While SV ICP-MS is not an alternative to tests developed to specifically identify types of Covid-2 infections, it could be used to distinguish whether viruses from a family, such as coronaviruses, are present or not. If a virus is detected, more specific tests will be necessary.
The concept, developed by Professor Claude Degueldre of the Engineering Department at Lancaster University, uses diluted samples of fluids, such as nasal mucus or saliva, from patients. A plasma torch is used to atomize and ionize the viral particles. Measurements of intensities for selected masses of virus elements provide rapid results to show the presence of a virus or not. This process works on both DNA and RNA virus types in seconds.
Additional assays such as existing sequencing techniques can be tested to complete the identification, although they can take up to two days.
Another key advantage is the ability to quickly test large numbers of samples.
Professor Degueldre said: “What we are offering here is not a new Covid test, but a new concept to quickly find out if there are any viruses present. It would be helpful if people are sick but we don’t know if they have a virus or other health problem that makes them sick. This concept would indicate to the clinical team whether or not a virus exists to inform early treatment actions and other measures such as the need for it. Isolation More detailed tests would still be needed to discover the exact virus infection, but the results of these take longer.
“Another application of the concept is to test water samples from sewer systems or downstream river flows.

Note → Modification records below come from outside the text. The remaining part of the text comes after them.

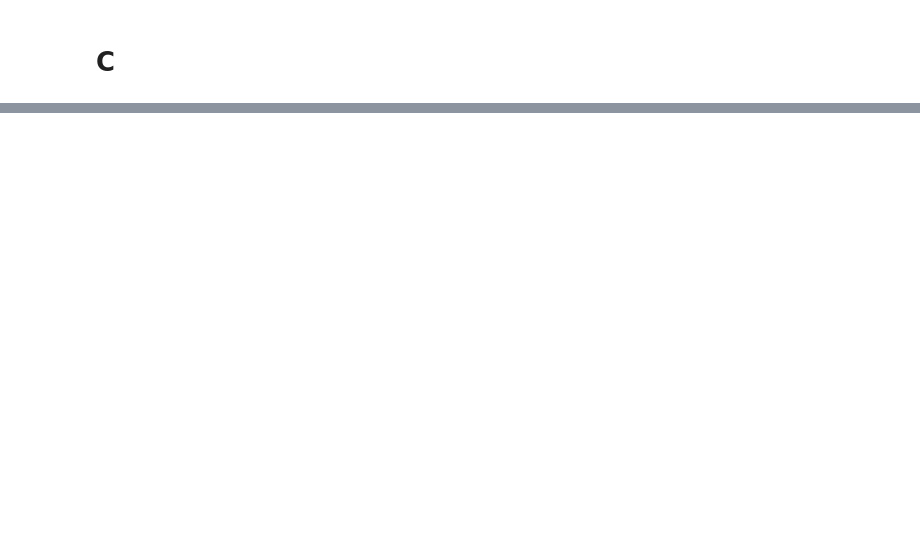
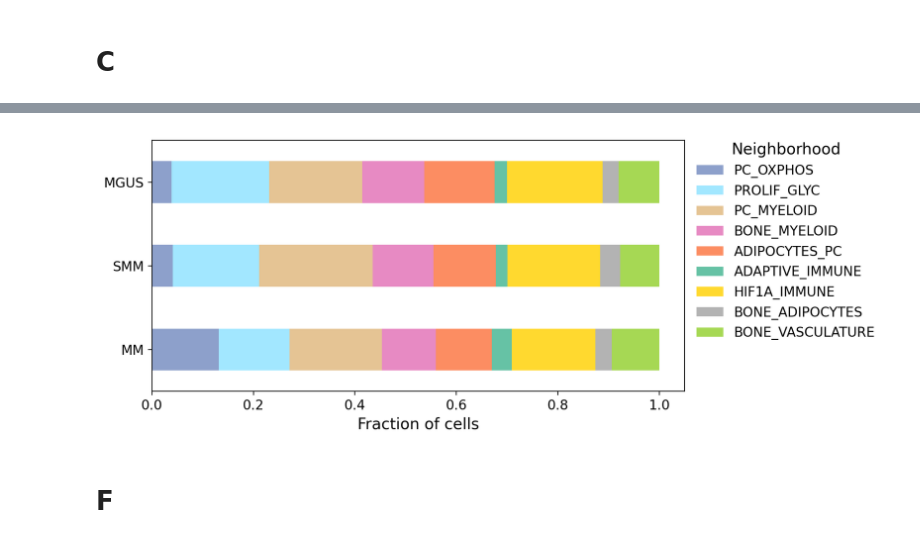
Before and after one commit to SchapiroLabor/myeloma_imc, a Jupyter notebook: src/Paper/figure_plots/figure_4.ipynb, the cells around one changed output, grey strips where cells are left out. Cells and saved outputs as stored; diff of their text form; code cells hidden in the pictures; blank space fills up the shorter version.

```diff
--- a/src/Paper/figure_plots/figure_4.ipynb
+++ b/src/Paper/figure_plots/figure_4.ipynb
@@ -613,0 +114,10 @@ plt.savefig(os.path.join(save_path_supp, f'interaction_all_immune_tumor.{extensi
+# %%
+grouped_df = pd.crosstab(
+    [adata.obs['patient_ID'], adata.obs['disease3']],
+    adata.obs['cellcharter_CN'],
+    normalize='index'
+)
+summary_stats = grouped_df.groupby(level='disease3').agg(['mean'])
+summary_stats.columns = summary_stats.columns.get_level_values(0)
+summary_stats = summary_stats.reindex(['MM', 'SMM', 'MGUS'])
+summary_stats
@@ -613,0 +132,15 @@ plt.savefig(os.path.join(save_path_supp, f'interaction_all_immune_tumor.{extensi
+# %%
+fig, ax = plt.subplots(figsize=(10, 4))
+ax = summary_stats.plot(kind='barh', stacked=True, color=neighborhood_color_map, ax=ax)
+plt.title('')
+ax.set_xlabel('Fraction of cells', fontsize=14)
+ax.set_xticklabels([f"{y:.1f}" for y in ax.get_xticks()], fontsize=12)
+ax.set_yticklabels(ax.get_yticklabels(), fontsize=12)
+plt.ylabel('')
+plt.legend(title='Neighborhood', bbox_to_anchor=(1, 1.04), loc='upper left', fontsize=12, title_fontsize=14, framealpha=0)
+plt.tight_layout()
+plt.savefig(os.path.join(save_path, f'neighborhood_compositions_mean.{extension}'), dpi=300)
+# %% [output]
+[figure, added]
+# %% [markdown]
+# F
```
Also changed, not shown: parts of 65 cells of this notebook, 17 other files.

The results would allow public health experts to identify areas of cities that have viral outbreaks.
The concept is still at an early stage and more research and experience is needed to further develop the process.
Source of the story:
Material provided by Lancaster University. Note: Content can be changed for style and length.